American Medical Biographies/Fleet, John
Fleet, John (1766–1813).
John Fleet was born in Boston, Massachusetts, April 29, 1766, and died there unmarried, Jan. 4, 1813, in his 47th year. His grandfather, Thomas Fleet, who came from England and settled in Boston, was a book-seller, printer and newspaper publisher, his paper, the Evening Post, being the best in New England and his "Fleet's Almanacks" a standard authority for many years. Another claim to notoriety was the fact that he was considered hy many as the original compiler of the "Mother Goose Melodies," but this claim is disputed. He died in Boston in 1758, leaving as his successors in business his two sons, Thomas and John, the latter, who died in 1806, being the father of John Fleet, junior, the subject of this sketch, a graduate of Harvard College in 1785 at the age of 19. After graduation he studied medicine in the Medical Institution of Harvard College and dissected under the guidance of Dr. John Warren (q. v.). No medical degree had been granted by the College before 1788 owing to jealousies and friction between the medical professors and the Massachusetts Medical Society, but in that year John Fleet and George Holmes Hall, students in Dr. Warren's Surgery, applied for degrees, which were granted on July 16 after considerable discussion on the part of the professors. The degree was M. B., called Bachelor in Physic, and Fleet's name coming alphabetically before that of his classmate Hall, was thus the first to receive a medical degree from Harvard. The bestowal of this new degree was referred to by John Quincy Adams in his Diary thus: "There was a new ceremony of giving a Bachelor in Physic. Two young fellows by the names of Fleet and Hall received these diplomas, and even the President (Willard) in giving them seemed to have the awkwardness of novelty about him.
Seven years later, in 1795, John Fleet was the first to receive the degree of M. D. from the College, having passed an examination and been approved by the medical professors and also having presented a thesis in Latin, which was printed by his brother Thomas. The title of the thesis was: "Observationes ad Chirurgiae Operationes Pertinentes." A copy of this is in the Boston Medical Library.
Another of his publications that has come down to us is a Discourse delivered before the Massachusetts Humane Society, of which he was a member, June 13, 1797, on "Animation," having reference to drowning. For this he received a vote of thanks of the Society and was asked for a copy for the press. Dr. Fleet was the first assistant appointed in the medical department of Harvard College, being made assistant to Dr. John Warren in 1793.

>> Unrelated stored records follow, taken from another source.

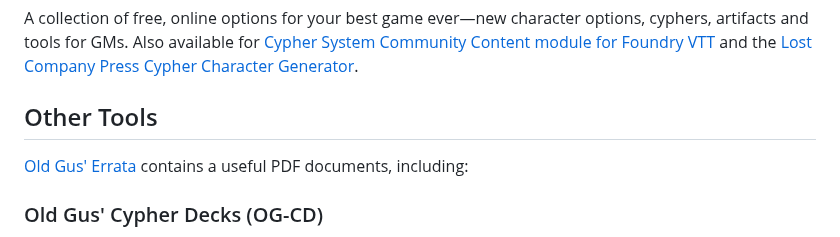
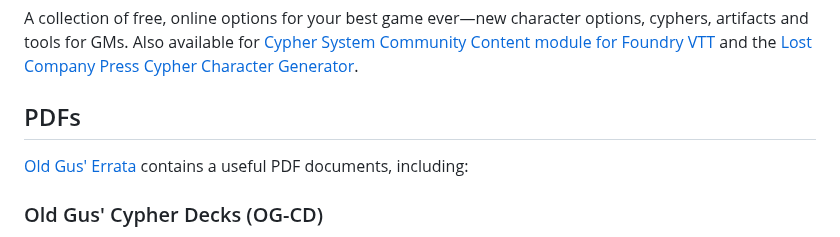
Before and after one commit to callmepartario/og-csrd, a Markdown page: README.md, the part around the change. GitHub-like rendering.

```diff
--- a/README.md
+++ b/README.md
@@ -24,7 +24,7 @@ https://callmepartario.github.io/og-csrd/og-dd.html
 A collection of free, online options for your best game ever—new character options, cyphers, artifacts and tools for GMs. Also available for [Cypher System Community Content module for Foundry VTT](https://foundryvtt.com/packages/cyphersystem-community-module) and the [Lost Company Press Cypher Character Generator](https://lostcompanypress.com/app/cypher_character_generator).
 
 
-## Other Tools
+## PDFs
 [Old Gus' Errata](https://drive.google.com/drive/u/1/folders/1Qv-U43kH066mbaeu9dLNeqmDpsdQW6CW) contains a useful PDF documents, including:
 
 ### Old Gus' Cypher Decks (OG-CD)
```
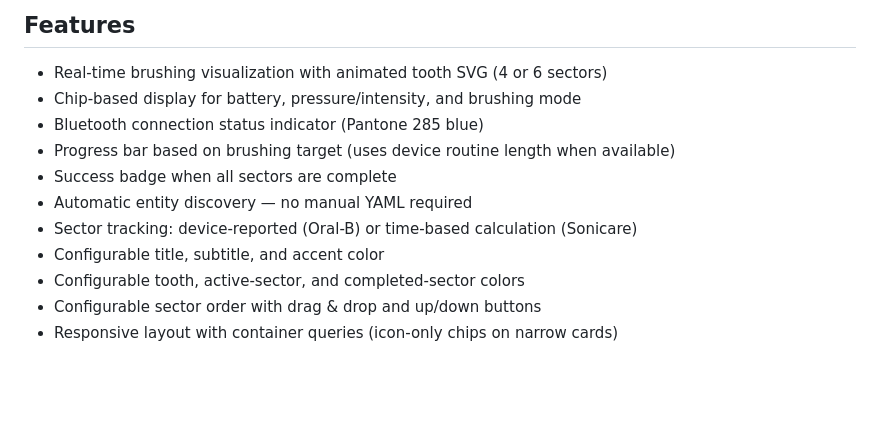
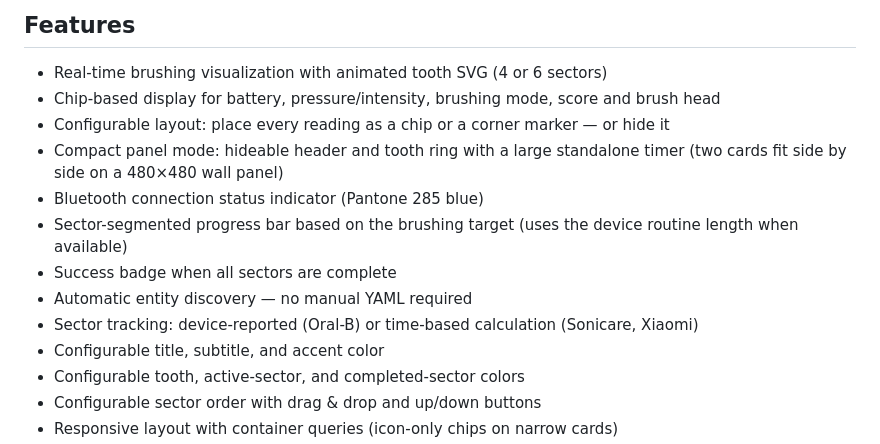
Before and after one commit to mtheli/toothbrush-card, a Markdown page: README.md, the part around one of its changes. Drawn GitHub-style; blank space fills up the shorter version.

```diff
--- a/README.md
+++ b/README.md
@@ -23,12 +23,14 @@ A **Custom Lovelace Card** for [Home Assistant](https://www.home-assistant.io/)
 ## Features
 
 - Real-time brushing visualization with animated tooth SVG (4 or 6 sectors)
-- Chip-based display for battery, pressure/intensity, and brushing mode
+- Chip-based display for battery, pressure/intensity, brushing mode, score and brush head
+- Configurable layout: place every reading as a chip or a corner marker — or hide it
+- Compact panel mode: hideable header and tooth ring with a large standalone timer (two cards fit side by side on a 480×480 wall panel)
 - Bluetooth connection status indicator (Pantone 285 blue)
-- Progress bar based on brushing target (uses device routine length when available)
+- Sector-segmented progress bar based on the brushing target (uses the device routine length when available)
 - Success badge when all sectors are complete
 - Automatic entity discovery — no manual YAML required
-- Sector tracking: device-reported (Oral-B) or time-based calculation (Sonicare)
+- Sector tracking: device-reported (Oral-B) or time-based calculation (Sonicare, Xiaomi)
 - Configurable title, subtitle, and accent color
 - Configurable tooth, active-sector, and completed-sector colors
 - Configurable sector order with drag & drop and up/down buttons
```
Also changed, not shown: other parts of README.md (+26 -3 lines).
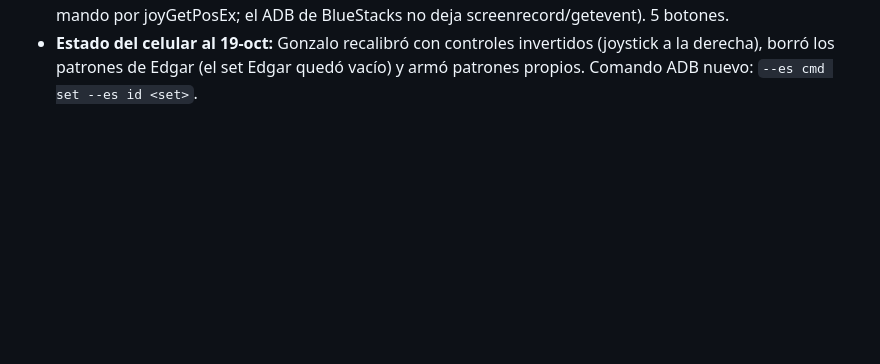
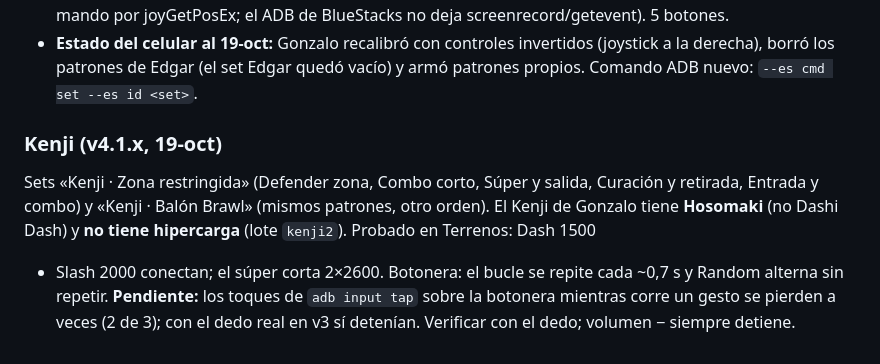
Before and after one commit to gcruzn/Claude, a Markdown page: HANDOFF.md, the part around the change. GitHub-like rendering; blank space fills up the shorter version.

Commit message:
HANDOFF: Kenji probado y pendiente de parar con toque durante el gesto
Co-Authored-By: Claude Opus 5.5 <noreply@anthropic.com>

```diff
--- a/HANDOFF.md
+++ b/HANDOFF.md
@@ -201,3 +201,13 @@ Desde v3.1.4 el log dice qué patrón corre en cada flecha (`patrón «…» fle
 - **Estado del celular al 19-oct:** Gonzalo recalibró con controles invertidos (joystick a la derecha),
   borró los patrones de Edgar (el set Edgar quedó vacío) y armó patrones propios. Comando ADB nuevo:
   `--es cmd set --es id <set>`.
+
+### Kenji (v4.1.x, 19-oct)
+
+Sets «Kenji · Zona restringida» (Defender zona, Combo corto, Súper y salida, Curación y retirada,
+Entrada y combo) y «Kenji · Balón Brawl» (mismos patrones, otro orden). El Kenji de Gonzalo tiene
+**Hosomaki** (no Dashi Dash) y **no tiene hipercarga** (lote `kenji2`). Probado en Terrenos: Dash 1500
++ Slash 2000 conectan; el súper corta 2×2600. Botonera: el bucle se repite cada ~0,7 s y Random
+alterna sin repetir. **Pendiente:** los toques de `adb input tap` sobre la botonera mientras corre un
+gesto se pierden a veces (2 de 3); con el dedo real en v3 sí detenían. Verificar con el dedo; volumen −
+siempre detiene.
```
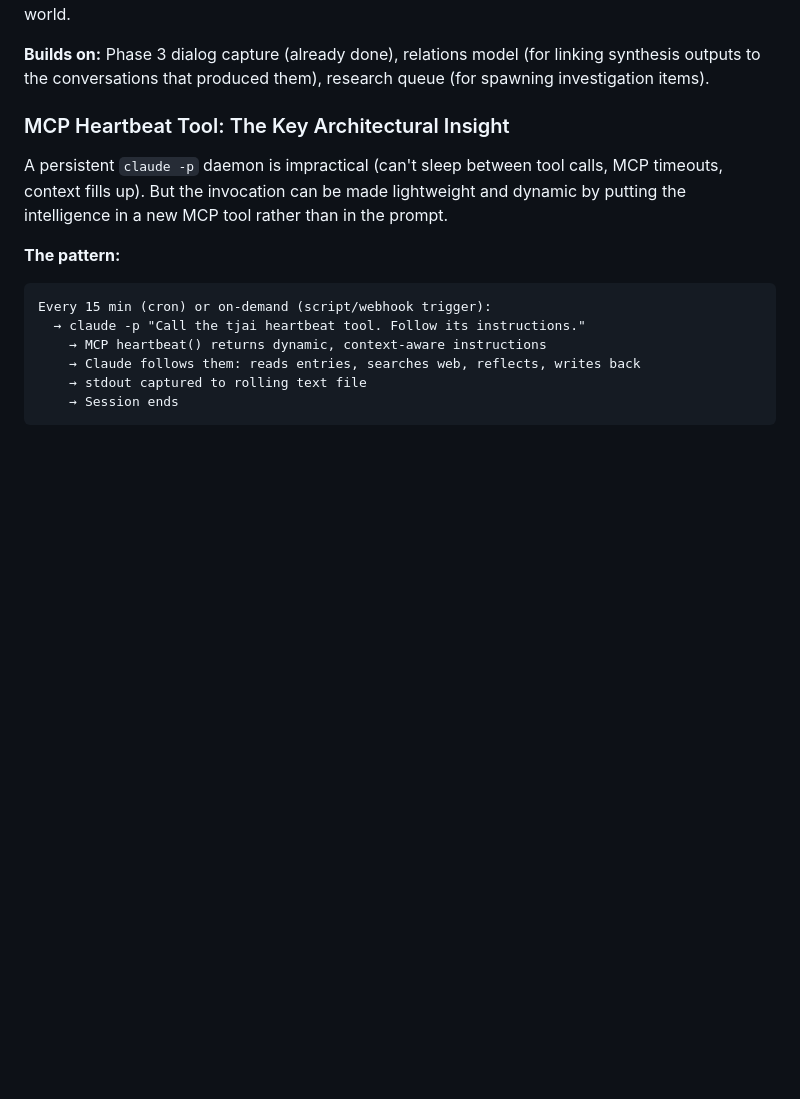
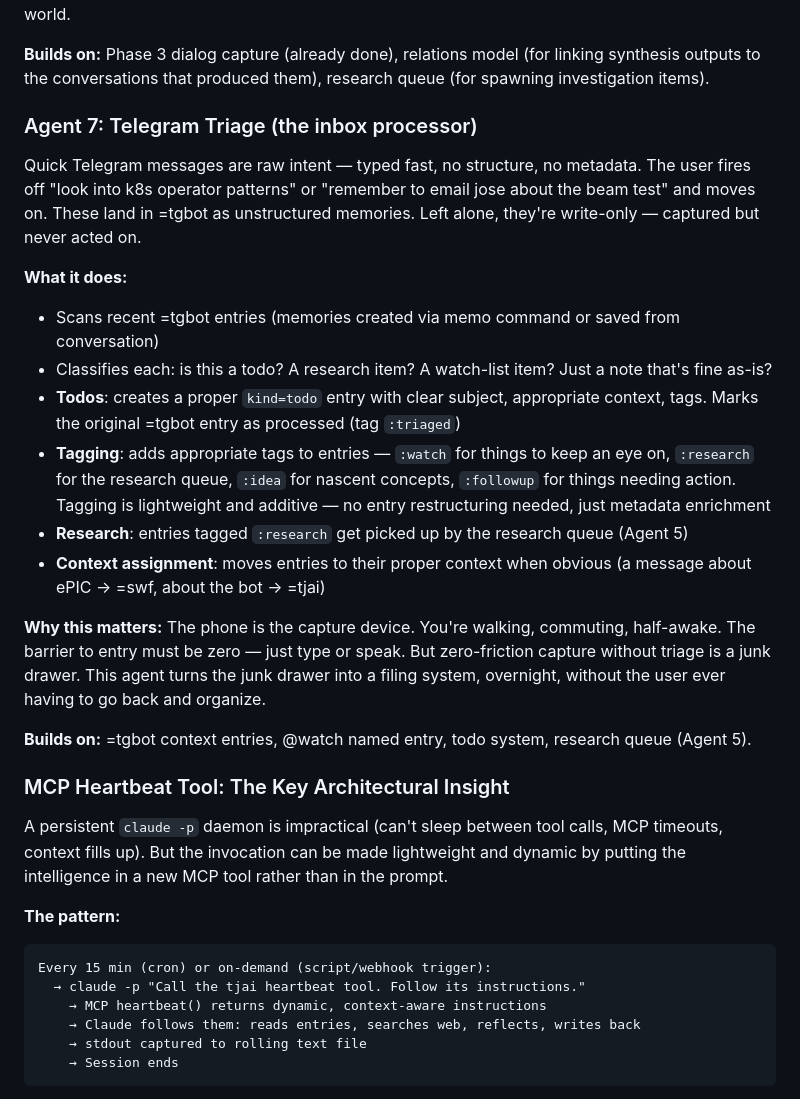
Before and after one commit to wenaus/tjai, a Markdown page: next_steps.md, the part around the change. GitHub-like rendering; blank space fills up the shorter version.

Commit message:
Add Telegram Triage (Agent 7) to next_steps.md
Background agent that processes raw =tgbot quick-capture messages
into proper todos, tagged items (:watch, :research, :idea), and
context-assigned entries.

Co-Authored-By: Claude Opus 4.6 <noreply@anthropic.com>

```diff
--- a/next_steps.md
+++ b/next_steps.md
@@ -108,6 +108,22 @@ Overnight, review the day's captured dialog (Phase 3) in the context of recent d
 **Why this is different from Agent 1 (Reflection):** Reflection reasons about individual entries — a bookmark, a memory, a poem. Dialog synthesis reasons about the *flow of thought* across a conversation or sequence of conversations. It sees the trajectory, not just the points. And it looks outward — using dialog topics as search seeds to bring back current developments from the wider world.
 
 **Builds on:** Phase 3 dialog capture (already done), relations model (for linking synthesis outputs to the conversations that produced them), research queue (for spawning investigation items).
+
+### Agent 7: Telegram Triage (the inbox processor)
+
+Quick Telegram messages are raw intent — typed fast, no structure, no metadata. The user fires off "look into k8s operator patterns" or "remember to email jose about the beam test" and moves on. These land in =tgbot as unstructured memories. Left alone, they're write-only — captured but never acted on.
+
+**What it does:**
+- Scans recent =tgbot entries (memories created via memo command or saved from conversation)
+- Classifies each: is this a todo? A research item? A watch-list item? Just a note that's fine as-is?
+- **Todos**: creates a proper `kind=todo` entry with clear subject, appropriate context, tags. Marks the original =tgbot entry as processed (tag `:triaged`)
+- **Tagging**: adds appropriate tags to entries — `:watch` for things to keep an eye on, `:research` for the research queue, `:idea` for nascent concepts, `:followup` for things needing action. Tagging is lightweight and additive — no entry restructuring needed, just metadata enrichment
+- **Research**: entries tagged `:research` get picked up by the research queue (Agent 5)
+- **Context assignment**: moves entries to their proper context when obvious (a message about ePIC → =swf, about the bot → =tjai)
+
+**Why this matters:** The phone is the capture device. You're walking, commuting, half-awake. The barrier to entry must be zero — just type or speak. But zero-friction capture without triage is a junk drawer. This agent turns the junk drawer into a filing system, overnight, without the user ever having to go back and organize.
+
+**Builds on:** =tgbot context entries, @watch named entry, todo system, research queue (Agent 5).
 
 ### MCP Heartbeat Tool: The Key Architectural Insight
 
```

He was associated with the best medical men in Boston in his practice, and was one of the founders of the Medical Improvement Society in 1803. From this Society grew the first Boston Medical Library, instituted July 1, 1805, of which Dr. Fleet was the first librarian, the books being kept at his house in Milk Street until he was succeeded by Dr. Warren, in 1807.
He was librarian of the Massachusetts Medical Society from 1800 to 1813, the year of his death, and secretary of the Society from 1798 to 1802, at a time when it was in a most decadent condition, as is evidenced by the scanty entries in his handwriting in the records of the Society.